** Dataset extract follows **
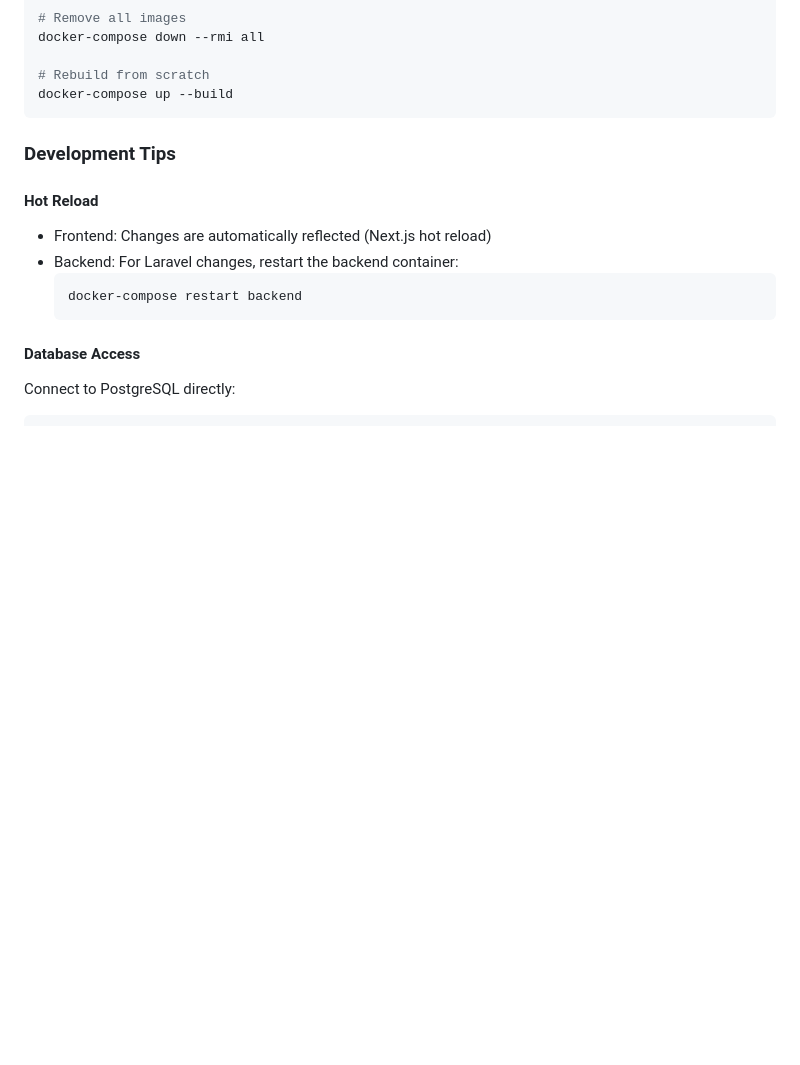
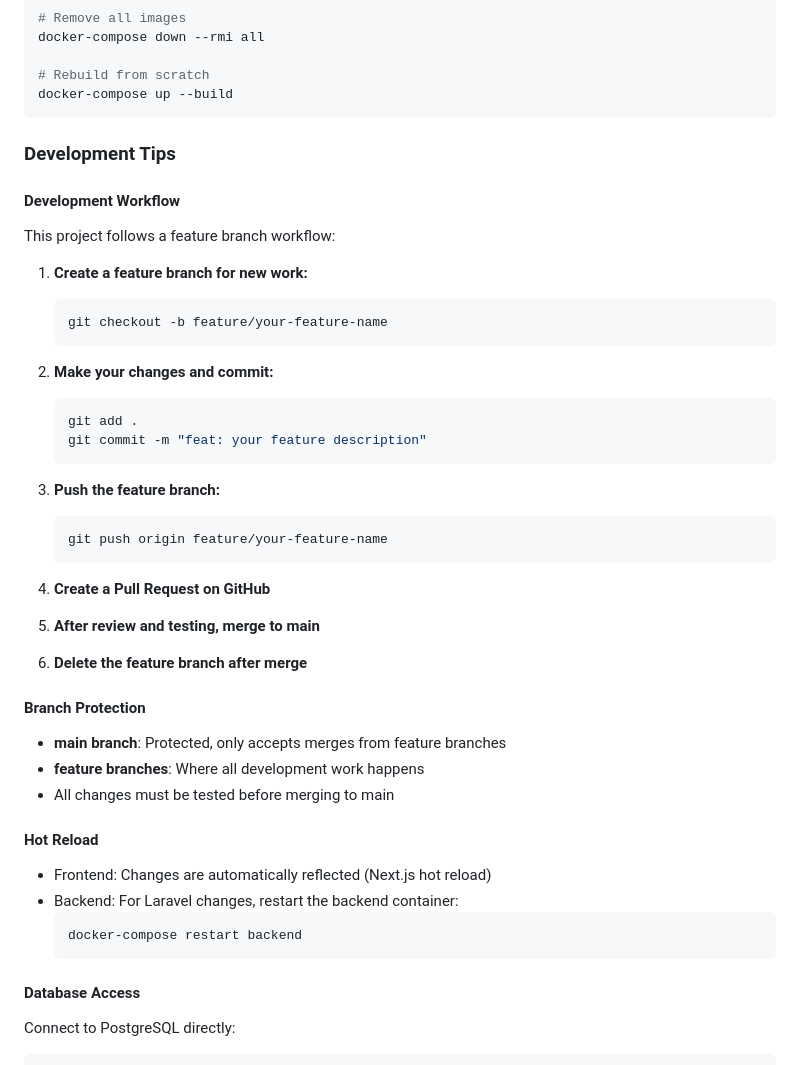
Before and after one commit to sLa1/indotek, a Markdown page: README.md, the part around the change printed below. Drawn GitHub-style; blank space fills up the shorter version.

````diff
--- a/README.md
+++ b/README.md
@@ -253,6 +300,34 @@ docker-compose up --build
 
 ### Development Tips
 
+#### Development Workflow
+This project follows a feature branch workflow:
+
+1. **Create a feature branch for new work:**
+   ```bash
+   git checkout -b feature/your-feature-name
+   ```
+
+2. **Make your changes and commit:**
+   ```bash
+   git add .
+   git commit -m "feat: your feature description"
+   ```
+
+3. **Push the feature branch:**
+   ```bash
+   git push origin feature/your-feature-name
+   ```
+
+4. **Create a Pull Request on GitHub**
+5. **After review and testing, merge to main**
+6. **Delete the feature branch after merge**
+
+#### Branch Protection
+- **main branch**: Protected, only accepts merges from feature branches
+- **feature branches**: Where all development work happens
+- All changes must be tested before merging to main
+
 #### Hot Reload
 - Frontend: Changes are automatically reflected (Next.js hot reload)
 - Backend: For Laravel changes, restart the backend container:
````
Also changed, not shown: other parts of README.md (+73 -26 lines).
** End of Dataset extract **
The lines to copy are those above that contain "README".

Before and after one commit to sLa1/indotek, a Markdown page: README.md, the part around the change printed below. Drawn GitHub-style; blank space fills up the shorter version.
--- a/README.md
+++ b/README.md
Also changed, not shown: other parts of README.md (+73 -26 lines).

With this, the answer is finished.